[Collected data entries]
◇ ◇ ◇ ◇ ◇ ◇ ◇

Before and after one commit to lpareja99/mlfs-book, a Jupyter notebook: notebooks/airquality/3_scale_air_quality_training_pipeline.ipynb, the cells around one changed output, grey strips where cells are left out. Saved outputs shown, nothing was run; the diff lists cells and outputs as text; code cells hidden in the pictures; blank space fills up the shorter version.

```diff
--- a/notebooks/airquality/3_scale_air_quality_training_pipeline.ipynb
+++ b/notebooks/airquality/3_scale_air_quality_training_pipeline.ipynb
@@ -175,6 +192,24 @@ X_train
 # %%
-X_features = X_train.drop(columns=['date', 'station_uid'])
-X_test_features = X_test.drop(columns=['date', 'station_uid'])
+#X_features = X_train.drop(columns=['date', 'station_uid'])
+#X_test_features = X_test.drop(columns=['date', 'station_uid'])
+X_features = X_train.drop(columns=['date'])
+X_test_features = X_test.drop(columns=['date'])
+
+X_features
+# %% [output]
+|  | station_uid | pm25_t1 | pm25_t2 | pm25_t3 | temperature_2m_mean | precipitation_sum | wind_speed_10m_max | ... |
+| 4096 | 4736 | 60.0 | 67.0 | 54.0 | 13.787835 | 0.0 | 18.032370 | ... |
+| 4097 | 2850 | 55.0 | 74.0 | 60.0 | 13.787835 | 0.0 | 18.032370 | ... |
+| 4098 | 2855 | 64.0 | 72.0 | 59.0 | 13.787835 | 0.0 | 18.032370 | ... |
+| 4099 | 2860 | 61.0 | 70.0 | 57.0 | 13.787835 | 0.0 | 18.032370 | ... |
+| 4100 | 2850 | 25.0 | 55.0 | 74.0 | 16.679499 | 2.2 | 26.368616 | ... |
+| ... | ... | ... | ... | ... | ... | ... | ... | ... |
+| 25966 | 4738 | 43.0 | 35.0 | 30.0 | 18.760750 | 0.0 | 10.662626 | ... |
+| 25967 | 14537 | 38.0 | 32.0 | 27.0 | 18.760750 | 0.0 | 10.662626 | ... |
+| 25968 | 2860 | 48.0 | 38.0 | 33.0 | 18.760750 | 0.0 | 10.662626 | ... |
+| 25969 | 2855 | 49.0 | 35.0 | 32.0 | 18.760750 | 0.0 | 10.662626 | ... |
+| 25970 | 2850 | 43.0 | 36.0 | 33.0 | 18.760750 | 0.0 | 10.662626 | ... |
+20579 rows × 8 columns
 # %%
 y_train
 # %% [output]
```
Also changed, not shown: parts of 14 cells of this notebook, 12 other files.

◇ ◇ ◇ ◇ ◇ ◇ ◇

_Prompt_
Restate the data word for word, leaving nothing out.

_Response below_
Before and after one commit to lpareja99/mlfs-book, a Jupyter notebook: notebooks/airquality/3_scale_air_quality_training_pipeline.ipynb, the cells around one changed output, grey strips where cells are left out. Saved outputs shown, nothing was run; the diff lists cells and outputs as text; code cells hidden in the pictures; blank space fills up the shorter version.

```diff
--- a/notebooks/airquality/3_scale_air_quality_training_pipeline.ipynb
+++ b/notebooks/airquality/3_scale_air_quality_training_pipeline.ipynb
@@ -175,6 +192,24 @@ X_train
 # %%
-X_features = X_train.drop(columns=['date', 'station_uid'])
-X_test_features = X_test.drop(columns=['date', 'station_uid'])
+#X_features = X_train.drop(columns=['date', 'station_uid'])
+#X_test_features = X_test.drop(columns=['date', 'station_uid'])
+X_features = X_train.drop(columns=['date'])
+X_test_features = X_test.drop(columns=['date'])
+
+X_features
+# %% [output]
+|  | station_uid | pm25_t1 | pm25_t2 | pm25_t3 | temperature_2m_mean | precipitation_sum | wind_speed_10m_max | ... |
+| 4096 | 4736 | 60.0 | 67.0 | 54.0 | 13.787835 | 0.0 | 18.032370 | ... |
+| 4097 | 2850 | 55.0 | 74.0 | 60.0 | 13.787835 | 0.0 | 18.032370 | ... |
+| 4098 | 2855 | 64.0 | 72.0 | 59.0 | 13.787835 | 0.0 | 18.032370 | ... |
+| 4099 | 2860 | 61.0 | 70.0 | 57.0 | 13.787835 | 0.0 | 18.032370 | ... |
+| 4100 | 2850 | 25.0 | 55.0 | 74.0 | 16.679499 | 2.2 | 26.368616 | ... |
+| ... | ... | ... | ... | ... | ... | ... | ... | ... |
+| 25966 | 4738 | 43.0 | 35.0 | 30.0 | 18.760750 | 0.0 | 10.662626 | ... |
+| 25967 | 14537 | 38.0 | 32.0 | 27.0 | 18.760750 | 0.0 | 10.662626 | ... |
+| 25968 | 2860 | 48.0 | 38.0 | 33.0 | 18.760750 | 0.0 | 10.662626 | ... |
+| 25969 | 2855 | 49.0 | 35.0 | 32.0 | 18.760750 | 0.0 | 10.662626 | ... |
+| 25970 | 2850 | 43.0 | 36.0 | 33.0 | 18.760750 | 0.0 | 10.662626 | ... |
+20579 rows × 8 columns
 # %%
 y_train
 # %% [output]
```
Also changed, not shown: parts of 14 cells of this notebook, 12 other files.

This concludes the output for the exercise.